Crist offered the following suggestions for Floridians to avoid identity theft while shopping:
When Making Purchases at Retail Stores
- Don't take out credit cards before you get to the register. This will allow you to control the number of people who see the information on your cards and will reduce the chance of misplacing them. Protect your credit numbers from the people around you.
- Beware of others who have cell phones in their hands but are not making calls. Clever thieves are using cell phones to take photographs or videos of credit cards or personal information.
- Carry only the credit or debit cards your plan to use for holiday purchases. If your wallet or purse is stolen, fewer accounts will be affected.
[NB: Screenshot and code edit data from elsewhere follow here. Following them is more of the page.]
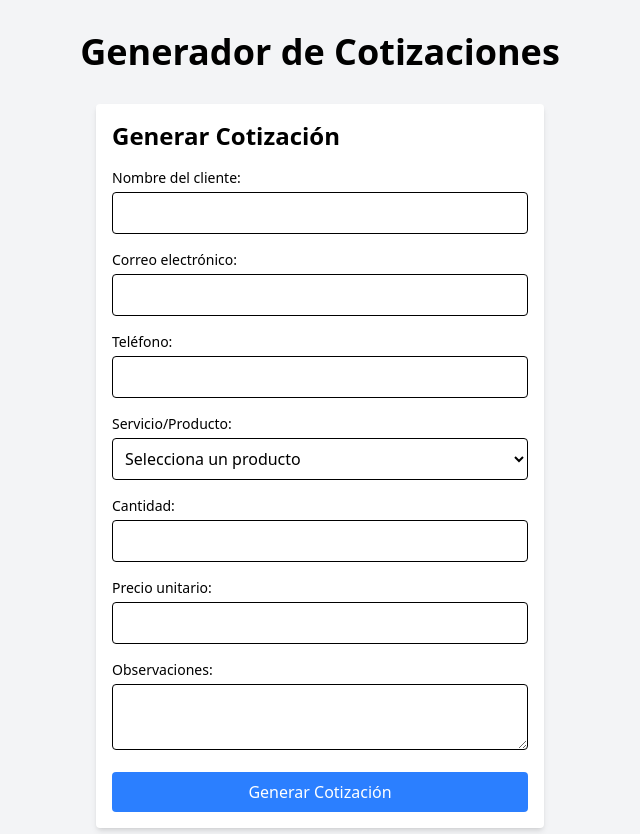
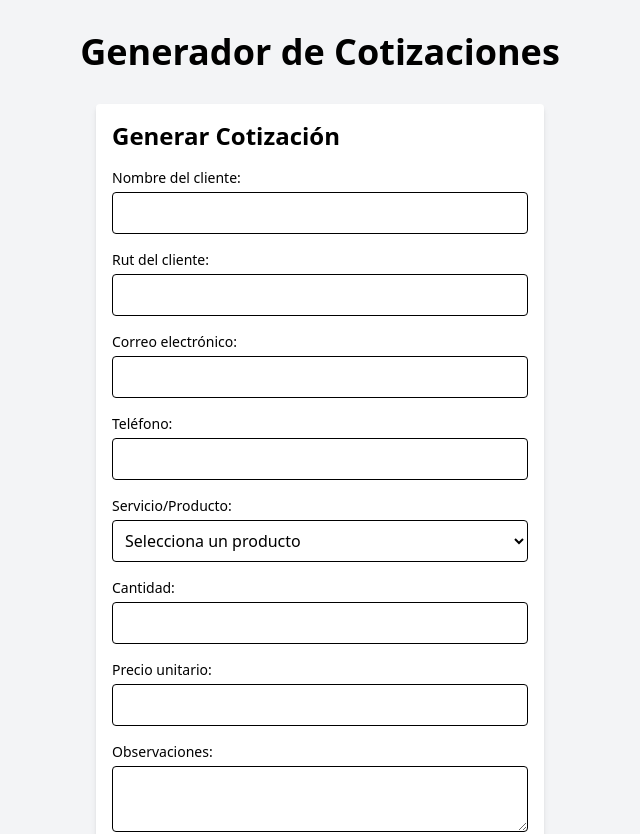
Before and after one commit to JoseInostroza/frontend, a React (Create React App) app: page / in a window 1280 px wide. Shown: the top 834 px of the page, without its empty margins (320-960 px from the left). Built offline with nearby package versions, Linux system fonts and the light colour scheme; no server answers.

Commit message:
agregamos el campo rut

```diff
--- a/src/components/Formulario.jsx
+++ b/src/components/Formulario.jsx
@@ -73,6 +73,19 @@ const FormularioCotizacion = () => {
                 {errors.nombre && <p className="text-red-500 text-sm">{errors.nombre}</p>}
             </div>
 
+            {/* Campo: Rut */}
+            <div className="mb-4">
+                <label className="block text-sm font-medium mb-1">Rut del cliente:</label>
+                <input
+                    type="text"
+                    name="Rut"
+                    value={formData.rut}
+                    onChange={handleChange}
+                    className="w-full p-2 border rounded"
+                />
+                {errors.Rut && <p className="text-red-500 text-sm">{errors.Rut}</p>}
+            </div>
+
             {/* Campo: Correo electrónico */}
             <div className="mb-4">
                 <label className="block text-sm font-medium mb-1">Correo electrónico:</label>
@@ -109,13 +122,13 @@ const FormularioCotizacion = () => {
                     className="w-full p-2 border rounded"
                 >
                     <option value="">Selecciona un producto</option>
-                    <option value="land vip 1">land vip 1</option>
-                    <option value="land vip 2">land vip 2</option>
-                    <option value="land 1">land 1</option>
-                    <option value="land 2">land 2</option>
-                    <option value="land 3">land 3</option>
-                    <option value="land 4">land 4</option>
-                    <option value="land 5">land 5</option>
+                    <option value="land vip 1">LAND VIP 1</option>
+                    <option value="land vip 2">LAND VIP 2</option>
+                    <option value="land 1">LAND 1</option>
+                    <option value="land 2">LAND 2</option>
+                    <option value="land 3">LAND 3</option>
+                    <option value="land 4">LAND 4</option>
+                    <option value="land 5">LAND 5</option>
                 </select>
                 {errors.producto && <p className="text-red-500 text-sm">{errors.producto}</p>}
             </div>
```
When Making Purchases with the Internet and Cell Phones
- Make online purchases through secure websites from companies you trust.
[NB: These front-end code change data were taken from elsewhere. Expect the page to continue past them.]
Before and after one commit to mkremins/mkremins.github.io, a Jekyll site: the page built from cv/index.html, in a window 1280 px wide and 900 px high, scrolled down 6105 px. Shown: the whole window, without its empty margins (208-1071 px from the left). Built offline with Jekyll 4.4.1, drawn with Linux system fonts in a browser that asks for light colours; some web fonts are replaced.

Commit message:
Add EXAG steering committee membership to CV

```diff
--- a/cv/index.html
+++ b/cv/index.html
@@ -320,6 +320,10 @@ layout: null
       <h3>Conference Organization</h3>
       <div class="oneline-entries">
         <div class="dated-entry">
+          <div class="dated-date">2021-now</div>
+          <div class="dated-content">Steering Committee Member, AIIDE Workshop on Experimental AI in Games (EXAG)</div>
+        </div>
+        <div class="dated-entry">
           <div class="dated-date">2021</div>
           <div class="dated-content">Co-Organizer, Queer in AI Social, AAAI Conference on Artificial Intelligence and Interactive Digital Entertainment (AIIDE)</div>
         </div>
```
- If someone claiming to be a representative of your bank or lending institution, or a business with which you have an established account, asks you to provide account information over the internet, do not do so. This is not a legitimate request for information but is instead a scam called "phishing." Legitimate banks and business entities already have that information and do not need to ask you for it.
- Keep your billing information private and avoid sharing it via cell phone, especially in a location where a stranger could overhear and write down the information.
Handling the Documentation of Credit and Purchases
- Take all receipts with you so that no one else picks them up. If you throw away your receipts, tear them up first.
- Look at credit card statements carefully to check for charges you did not make. Contact the credit card company right away if you find any problems.
In an Emergency
- If you are a victim of identity theft, report to the police and then ask the national credit bureaus to place a fraud alert on your credit report. Tell banks and creditors involved that you question the charges or accounts. Keep records of telephone calls and follow up in writing with credit bureaus, banks and creditors.
- Victims may call the Attorney General's Fraud Hotline at 1-866-9-NO-SCAM (1-866-966-7226). They may also visit the Attorney General's website at http://myfloridalegal.com.